-- WHAT TO WORK ON --
Exactly as they stand, set down all of the records again.

[Records from a collection]
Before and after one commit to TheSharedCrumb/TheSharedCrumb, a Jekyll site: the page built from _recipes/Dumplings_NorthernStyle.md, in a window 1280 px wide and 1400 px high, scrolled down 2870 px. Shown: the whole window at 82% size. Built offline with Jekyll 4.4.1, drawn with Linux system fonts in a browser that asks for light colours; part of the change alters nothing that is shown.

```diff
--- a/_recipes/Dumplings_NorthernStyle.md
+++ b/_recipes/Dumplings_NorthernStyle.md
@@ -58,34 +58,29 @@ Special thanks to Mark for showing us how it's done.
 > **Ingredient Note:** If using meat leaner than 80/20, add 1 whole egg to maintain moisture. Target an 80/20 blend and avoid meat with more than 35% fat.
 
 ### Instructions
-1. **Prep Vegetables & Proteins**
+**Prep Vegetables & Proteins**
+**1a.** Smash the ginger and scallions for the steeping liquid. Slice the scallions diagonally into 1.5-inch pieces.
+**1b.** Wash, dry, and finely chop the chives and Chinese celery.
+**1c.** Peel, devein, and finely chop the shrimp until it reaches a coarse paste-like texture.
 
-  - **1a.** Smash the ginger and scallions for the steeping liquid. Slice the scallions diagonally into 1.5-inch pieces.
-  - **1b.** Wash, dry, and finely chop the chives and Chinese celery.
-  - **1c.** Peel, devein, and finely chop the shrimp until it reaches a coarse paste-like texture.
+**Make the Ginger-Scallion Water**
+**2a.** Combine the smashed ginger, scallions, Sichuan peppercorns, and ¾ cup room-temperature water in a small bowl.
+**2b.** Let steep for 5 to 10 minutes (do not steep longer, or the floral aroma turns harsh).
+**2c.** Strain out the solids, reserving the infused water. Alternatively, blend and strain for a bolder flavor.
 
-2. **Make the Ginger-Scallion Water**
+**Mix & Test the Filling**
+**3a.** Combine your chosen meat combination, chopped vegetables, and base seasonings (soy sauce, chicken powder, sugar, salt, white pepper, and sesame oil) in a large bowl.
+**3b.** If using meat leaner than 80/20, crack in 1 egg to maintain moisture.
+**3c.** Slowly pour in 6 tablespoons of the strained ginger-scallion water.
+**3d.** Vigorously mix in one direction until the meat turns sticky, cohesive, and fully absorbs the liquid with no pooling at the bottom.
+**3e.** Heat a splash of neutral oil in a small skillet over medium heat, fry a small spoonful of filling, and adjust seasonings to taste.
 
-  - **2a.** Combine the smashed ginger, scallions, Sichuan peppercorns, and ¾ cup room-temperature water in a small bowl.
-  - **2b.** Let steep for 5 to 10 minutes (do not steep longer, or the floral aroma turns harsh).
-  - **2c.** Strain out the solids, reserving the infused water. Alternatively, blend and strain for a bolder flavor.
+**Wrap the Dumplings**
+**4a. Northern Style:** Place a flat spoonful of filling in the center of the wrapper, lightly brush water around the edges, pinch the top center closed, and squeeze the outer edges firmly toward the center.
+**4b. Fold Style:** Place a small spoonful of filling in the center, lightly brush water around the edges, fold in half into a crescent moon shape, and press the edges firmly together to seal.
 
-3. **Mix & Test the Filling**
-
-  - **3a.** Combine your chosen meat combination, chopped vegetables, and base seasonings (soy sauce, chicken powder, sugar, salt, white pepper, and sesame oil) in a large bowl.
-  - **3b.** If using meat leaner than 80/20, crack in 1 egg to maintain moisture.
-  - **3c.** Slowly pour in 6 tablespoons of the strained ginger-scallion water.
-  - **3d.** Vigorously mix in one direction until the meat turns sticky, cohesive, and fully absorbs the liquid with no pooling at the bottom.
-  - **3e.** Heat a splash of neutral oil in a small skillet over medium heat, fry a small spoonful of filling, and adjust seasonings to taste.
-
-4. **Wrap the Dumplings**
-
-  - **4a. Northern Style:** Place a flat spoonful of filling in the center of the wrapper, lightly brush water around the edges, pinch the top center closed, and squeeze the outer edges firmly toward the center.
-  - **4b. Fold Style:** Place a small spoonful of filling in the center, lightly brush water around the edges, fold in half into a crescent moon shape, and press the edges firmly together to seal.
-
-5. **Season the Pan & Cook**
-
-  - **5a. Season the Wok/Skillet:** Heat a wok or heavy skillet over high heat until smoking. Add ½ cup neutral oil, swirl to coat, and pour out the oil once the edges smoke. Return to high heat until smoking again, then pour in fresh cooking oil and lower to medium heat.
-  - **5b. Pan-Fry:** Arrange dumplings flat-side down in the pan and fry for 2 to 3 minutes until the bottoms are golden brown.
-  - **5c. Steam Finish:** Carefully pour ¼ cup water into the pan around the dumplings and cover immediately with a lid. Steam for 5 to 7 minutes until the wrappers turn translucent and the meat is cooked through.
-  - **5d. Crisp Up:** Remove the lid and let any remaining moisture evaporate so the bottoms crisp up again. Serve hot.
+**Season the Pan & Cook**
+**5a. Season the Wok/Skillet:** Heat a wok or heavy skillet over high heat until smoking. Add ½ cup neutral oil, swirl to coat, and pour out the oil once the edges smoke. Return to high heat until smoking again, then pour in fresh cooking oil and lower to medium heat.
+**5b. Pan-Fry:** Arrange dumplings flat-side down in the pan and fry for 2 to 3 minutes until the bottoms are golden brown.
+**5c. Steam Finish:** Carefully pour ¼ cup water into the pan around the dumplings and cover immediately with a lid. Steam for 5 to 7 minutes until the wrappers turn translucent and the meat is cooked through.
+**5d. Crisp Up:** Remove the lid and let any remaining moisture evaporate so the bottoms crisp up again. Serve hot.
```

-- RESPONSE TO THIS EXERCISE --
Before and after one commit to TheSharedCrumb/TheSharedCrumb, a Jekyll site: the page built from _recipes/Dumplings_NorthernStyle.md, in a window 1280 px wide and 1400 px high, scrolled down 2870 px. Shown: the whole window at 82% size. Built offline with Jekyll 4.4.1, drawn with Linux system fonts in a browser that asks for light colours; part of the change alters nothing that is shown.

```diff
--- a/_recipes/Dumplings_NorthernStyle.md
+++ b/_recipes/Dumplings_NorthernStyle.md
@@ -58,34 +58,29 @@ Special thanks to Mark for showing us how it's done.
 > **Ingredient Note:** If using meat leaner than 80/20, add 1 whole egg to maintain moisture. Target an 80/20 blend and avoid meat with more than 35% fat.
 
 ### Instructions
-1. **Prep Vegetables & Proteins**
+**Prep Vegetables & Proteins**
+**1a.** Smash the ginger and scallions for the steeping liquid. Slice the scallions diagonally into 1.5-inch pieces.
+**1b.** Wash, dry, and finely chop the chives and Chinese celery.
+**1c.** Peel, devein, and finely chop the shrimp until it reaches a coarse paste-like texture.
 
-  - **1a.** Smash the ginger and scallions for the steeping liquid. Slice the scallions diagonally into 1.5-inch pieces.
-  - **1b.** Wash, dry, and finely chop the chives and Chinese celery.
-  - **1c.** Peel, devein, and finely chop the shrimp until it reaches a coarse paste-like texture.
+**Make the Ginger-Scallion Water**
+**2a.** Combine the smashed ginger, scallions, Sichuan peppercorns, and ¾ cup room-temperature water in a small bowl.
+**2b.** Let steep for 5 to 10 minutes (do not steep longer, or the floral aroma turns harsh).
+**2c.** Strain out the solids, reserving the infused water. Alternatively, blend and strain for a bolder flavor.
 
-2. **Make the Ginger-Scallion Water**
+**Mix & Test the Filling**
+**3a.** Combine your chosen meat combination, chopped vegetables, and base seasonings (soy sauce, chicken powder, sugar, salt, white pepper, and sesame oil) in a large bowl.
+**3b.** If using meat leaner than 80/20, crack in 1 egg to maintain moisture.
+**3c.** Slowly pour in 6 tablespoons of the strained ginger-scallion water.
+**3d.** Vigorously mix in one direction until the meat turns sticky, cohesive, and fully absorbs the liquid with no pooling at the bottom.
+**3e.** Heat a splash of neutral oil in a small skillet over medium heat, fry a small spoonful of filling, and adjust seasonings to taste.
 
-  - **2a.** Combine the smashed ginger, scallions, Sichuan peppercorns, and ¾ cup room-temperature water in a small bowl.
-  - **2b.** Let steep for 5 to 10 minutes (do not steep longer, or the floral aroma turns harsh).
-  - **2c.** Strain out the solids, reserving the infused water. Alternatively, blend and strain for a bolder flavor.
+**Wrap the Dumplings**
+**4a. Northern Style:** Place a flat spoonful of filling in the center of the wrapper, lightly brush water around the edges, pinch the top center closed, and squeeze the outer edges firmly toward the center.
+**4b. Fold Style:** Place a small spoonful of filling in the center, lightly brush water around the edges, fold in half into a crescent moon shape, and press the edges firmly together to seal.
 
-3. **Mix & Test the Filling**
-
-  - **3a.** Combine your chosen meat combination, chopped vegetables, and base seasonings (soy sauce, chicken powder, sugar, salt, white pepper, and sesame oil) in a large bowl.
-  - **3b.** If using meat leaner than 80/20, crack in 1 egg to maintain moisture.
-  - **3c.** Slowly pour in 6 tablespoons of the strained ginger-scallion water.
-  - **3d.** Vigorously mix in one direction until the meat turns sticky, cohesive, and fully absorbs the liquid with no pooling at the bottom.
-  - **3e.** Heat a splash of neutral oil in a small skillet over medium heat, fry a small spoonful of filling, and adjust seasonings to taste.
-
-4. **Wrap the Dumplings**
-
-  - **4a. Northern Style:** Place a flat spoonful of filling in the center of the wrapper, lightly brush water around the edges, pinch the top center closed, and squeeze the outer edges firmly toward the center.
-  - **4b. Fold Style:** Place a small spoonful of filling in the center, lightly brush water around the edges, fold in half into a crescent moon shape, and press the edges firmly together to seal.
-
-5. **Season the Pan & Cook**
-
-  - **5a. Season the Wok/Skillet:** Heat a wok or heavy skillet over high heat until smoking. Add ½ cup neutral oil, swirl to coat, and pour out the oil once the edges smoke. Return to high heat until smoking again, then pour in fresh cooking oil and lower to medium heat.
-  - **5b. Pan-Fry:** Arrange dumplings flat-side down in the pan and fry for 2 to 3 minutes until the bottoms are golden brown.
-  - **5c. Steam Finish:** Carefully pour ¼ cup water into the pan around the dumplings and cover immediately with a lid. Steam for 5 to 7 minutes until the wrappers turn translucent and the meat is cooked through.
-  - **5d. Crisp Up:** Remove the lid and let any remaining moisture evaporate so the bottoms crisp up again. Serve hot.
+**Season the Pan & Cook**
+**5a. Season the Wok/Skillet:** Heat a wok or heavy skillet over high heat until smoking. Add ½ cup neutral oil, swirl to coat, and pour out the oil once the edges smoke. Return to high heat until smoking again, then pour in fresh cooking oil and lower to medium heat.
+**5b. Pan-Fry:** Arrange dumplings flat-side down in the pan and fry for 2 to 3 minutes until the bottoms are golden brown.
+**5c. Steam Finish:** Carefully pour ¼ cup water into the pan around the dumplings and cover immediately with a lid. Steam for 5 to 7 minutes until the wrappers turn translucent and the meat is cooked through.
+**5d. Crisp Up:** Remove the lid and let any remaining moisture evaporate so the bottoms crisp up again. Serve hot.
```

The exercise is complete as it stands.